|historic = aqueduct|
|A historic structure to convey water|
|Used on these elements|
|Status: in use|
|Tools for this tag|
An aqueduct is a structure for conveying water over a distance, typically using bridges to cross valleys and ravines. This tag doesn't require the aqueduct to be still working, it can also be applied to ruins and fragments.
Modern pipelines and canals are sometimes also called aqueducts, but this tag only deals with historic aqueducts. Unlike modern aqueducts they are still referred to as aqueducts even if there are only fragments left and they can't serve their original purpose.
How to map
Tags to use in combination
Other properties might be (if you know them, tag them):
- historic:civilization=* for the culture that originally constructed the aqueduct, e.g. ancient_roman
- start_date=* for the time when the aqueduct started to work

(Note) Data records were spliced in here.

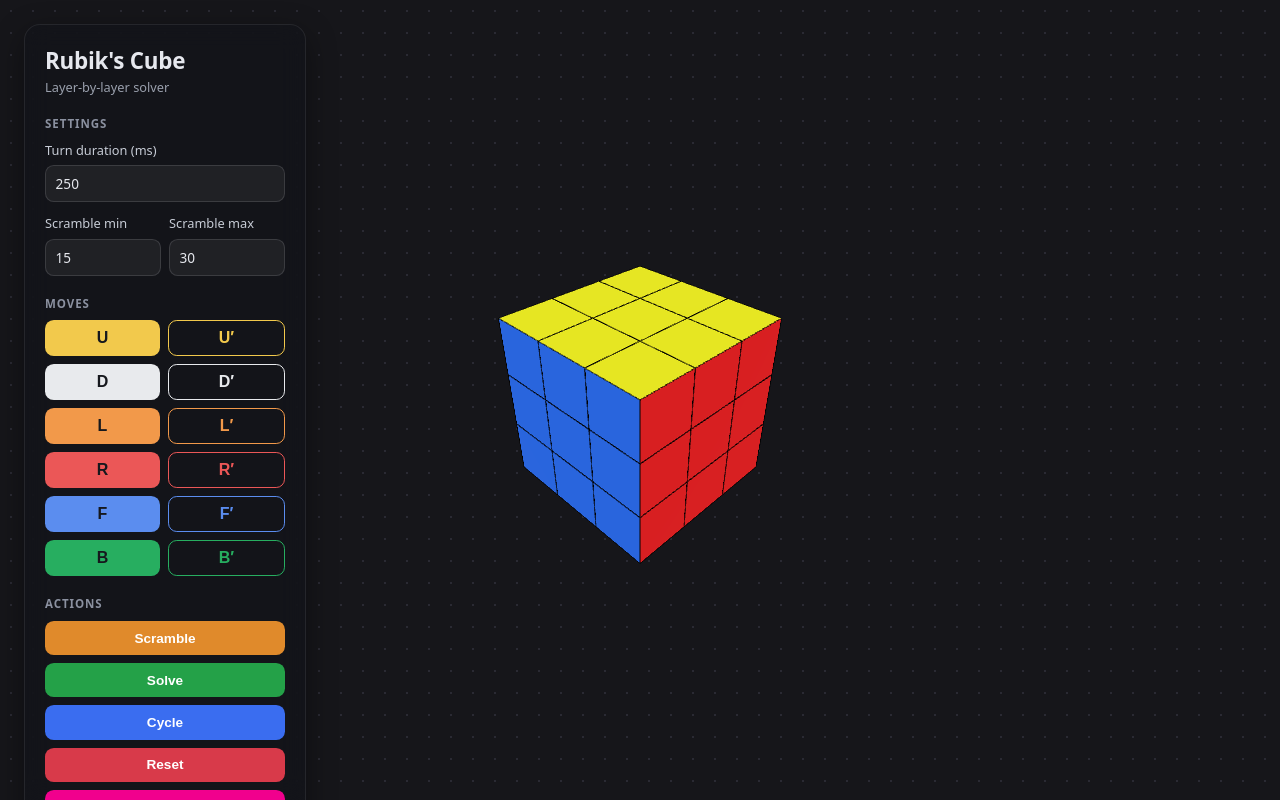
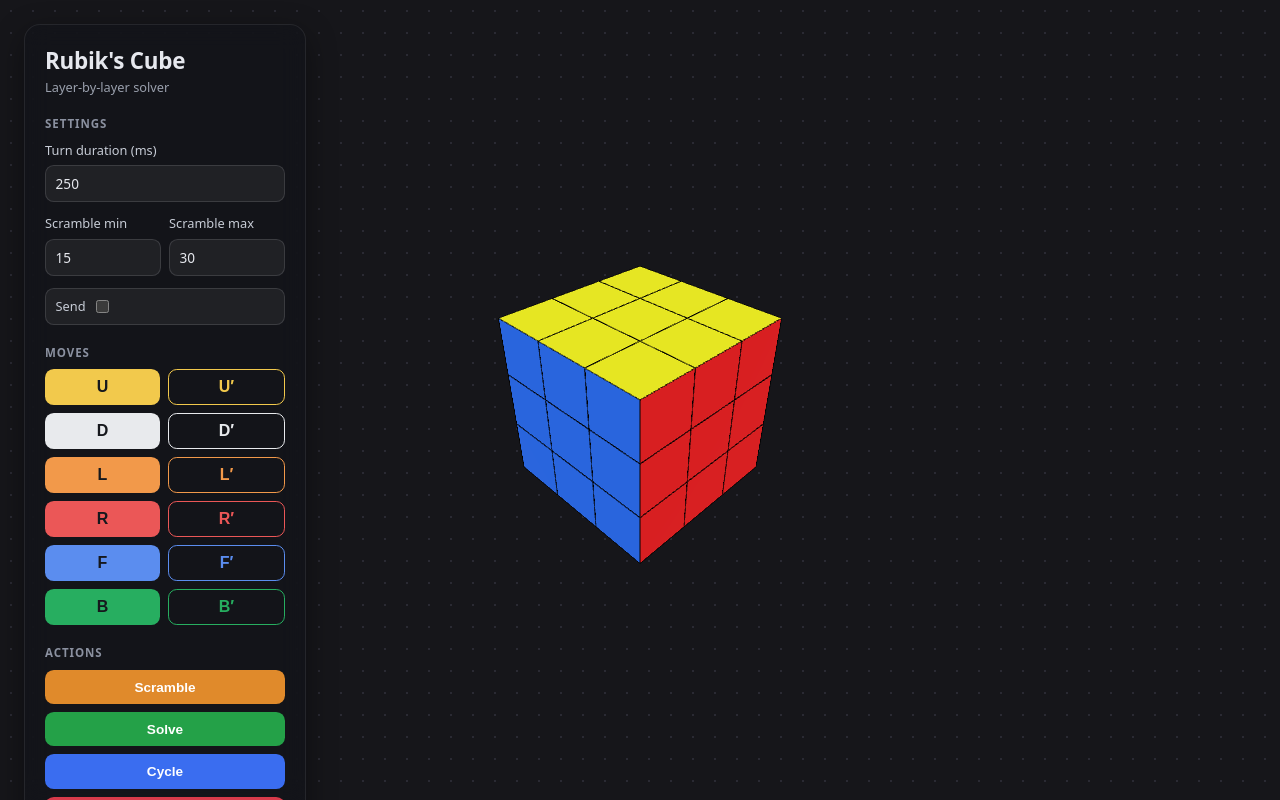
Before and after one commit to DavidLee36/RubiksCube, a SvelteKit app in the folder browser/: page / in a window 1280 px wide. Built offline with nearby package versions, Linux system fonts and the light colour scheme.

Commit message:
Add UI to send moves to robot

```diff
--- a/browser/src/routes/+page.svelte
+++ b/browser/src/routes/+page.svelte
@@ -7,6 +7,7 @@
 	let duration = $state(250); // rotation animation speed in ms
 	let scrambleMin = $state(15); // fewest scramble turns
 	let scrambleMax = $state(30); // most scramble turns
+	let promptSend = $state(false); // prompt to send moves to robot
 
 	// Per-face turn buttons. Colors are just a nice palette, not the cube's.
 	const moveFaces = ["U", "D", "L", "R", "F", "B"];
@@ -18,6 +19,12 @@
 		F: "#5b8def", // blue
 		B: "#27ae60", // green
 	};
+
+	function promptSendMoves(optimized=false) {
+		if (!promptSend) return;
+		const moveList = optimized ? cubeEngine.getOptimizedMoveList() : cubeEngine.getMoveList();
+		const send = confirm(`Send moves? Length: ${moveList.length}`);
+	}
 
 	function moveClick(face, dir) {
 		cubeEngine.clearMoveList();
@@ -31,16 +38,18 @@
 		cube3d.animateCube(duration);
 	}
 
-	function scrambleClick() {
+	async function scrambleClick() {
 		cubeEngine.clearMoveList();
 		cubeEngine.scramble(scrambleMin, scrambleMax);
-		cube3d.animateCube(duration);
+		await cube3d.animateCube(duration);
+		promptSendMoves();
 	}
 
-	function solveClick() {
+	async function solveClick() {
 		cubeEngine.clearMoveList();
 		cubeEngine.solve();
-		cube3d.animateCube(duration, true);
+		await cube3d.animateCube(duration, true);
+		promptSendMoves(true);
 	}
 
 	function resetClick() {
@@ -99,6 +108,15 @@
 					/>
 				</label>
 			</div>
+
+			<label class="prompt-setting">
+				<span class="setting-label">Send</span>
+				<input
+					class="prompt-setting-input"
+					type="checkbox"
+					bind:checked={promptSend}
+				/>
+			</label>
 		</div>
 	</section>
 
@@ -214,6 +232,24 @@
 		gap: 0.4rem;
 	}
 
+	.prompt-setting {
+		display: flex;
+		flex-direction: row;
+		padding: 0.5rem 0.6rem;
+		border-radius: 0.55rem;
+		background: rgba(255, 255, 255, 0.06);
+		border: 1px solid rgba(255, 255, 255, 0.12);
+		color: #e6e8ee;
+		font: inherit;
+		font-size: 0.85rem;
+		color-scheme: dark; /* native number spinner matches dark theme */
+		transition: border-color 0.15s ease;
+	}
+
+	.prompt-setting-input {
+		margin-left: 10px;
+	}
+
 	.setting-label {
 		font-size: 0.8rem;
 		color: #c7ccd6;
```
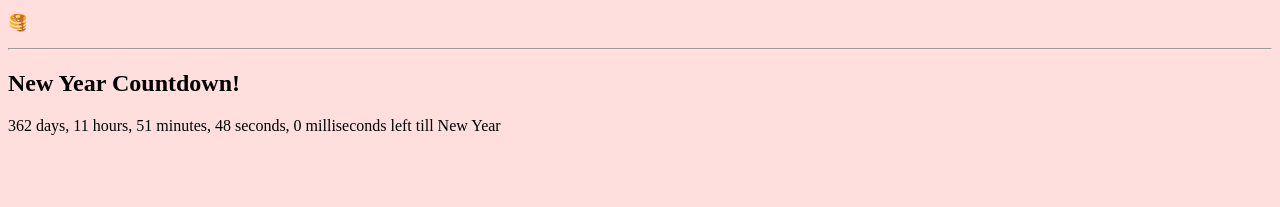
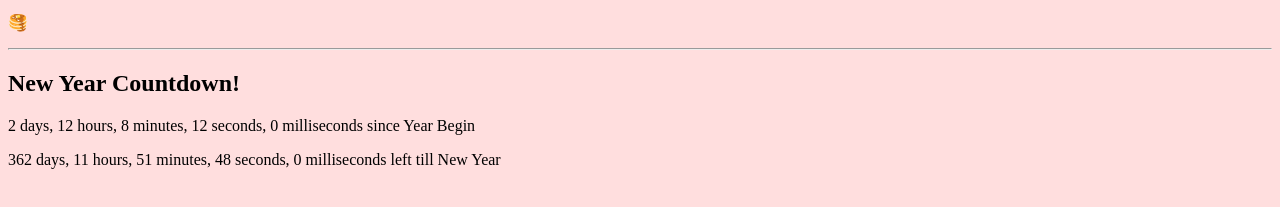
Before and after one commit to MarioChao/friendly-pancake, a plain HTML site: page index.html in a window 1280 px wide. Shown: the part 101-308 px from the top of the page. Drawn offline with Linux system fonts and the light colour scheme.

Commit message:
Update index.html
Added time since Year Begin

```diff
--- a/index.html
+++ b/index.html
@@ -13,26 +13,35 @@
         </div>
         <div class = "new year">
             <h2>New Year Countdown!</h2>
-            <p id = "countdown">???</p>
+            <p id = "countdown year begin">???</p>
+            <p id = "countdown new year">???</p>
         </div>
         <script>
             let d = new Date();
-            let newYear = new Date(d.getFullYear() + 1, 0, 1, 0, 0, 0, 0);
-            let secLeft, displayStr;
+            let yearBegin = new Date(d.getFullYear(), 0);
+            let newYear = new Date(d.getFullYear() + 1, 0);
             let secPerMin = 60;
             let secPerHour = secPerMin * 60;
             let secPerDay = secPerHour * 24;
             function writeTime() {
-                // Get seconds till New Year
+                // Get seconds till Year Begin
                 d = new Date();
+                let secLeft = (d.getTime() - yearBegin.getTime()) / 1000;
+                // Convert it to days, hours, etc.
+                let displayStrYearBegin = parseInt(secLeft / secPerDay).toString() + " days, " +
+                    parseInt(secLeft % secPerDay / secPerHour) + " hours, " +
+                    parseInt(secLeft % secPerHour / secPerMin) + " minutes, " +
+                    parseInt(secLeft % secPerMin) + " seconds, " +
+                    parseInt(secLeft * 1000 % 1000) + " milliseconds since Year Begin";
+                // Time till New Year
                 secLeft = (newYear.getTime() - d.getTime()) / 1000;
-                // Convert it to days, hours, etc.
-                displayStr = parseInt(secLeft / secPerDay).toString() + " days, " +
+                let displayStrNewYear = parseInt(secLeft / secPerDay).toString() + " days, " +
                     parseInt(secLeft % secPerDay / secPerHour) + " hours, " +
                     parseInt(secLeft % secPerHour / secPerMin) + " minutes, " +
                     parseInt(secLeft % secPerMin) + " seconds, " +
                     parseInt(secLeft * 1000 % 1000) + " milliseconds left till New Year";
-                document.getElementById("countdown").innerText = displayStr;
+                document.getElementById("countdown year begin").innerText = displayStrYearBegin;
+                document.getElementById("countdown new year").innerText = displayStrNewYear;
                 setTimeout(writeTime, 5);
             }
             writeTime();
```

- bridge=aqueduct for parts of a functional aqueduct that are bridges (note that not all historic aqueducts are bridgelike structures, and not for all their way).
- ele=* if you know the elevation of distinct points of the aqueduct (level of the water / where once the water was) you can tag them like this
- ruins=yes if it is ruined
- wikipedia=* a link to Wikipedia's article about the feature
In some cases you might want to add
- tourism=attraction if the aqueduct is a tourist attraction.
- heritage=* if aqueduct is registered by an official heritage organisation.
Aqueducts generally tend to be long. Nowadays many of them are not entirely preserved, but you will find fragments. It is suggested to use a relation (to be defined) to join all aqueduct parts that once were continuous into one object, even if now they don't form a continuity.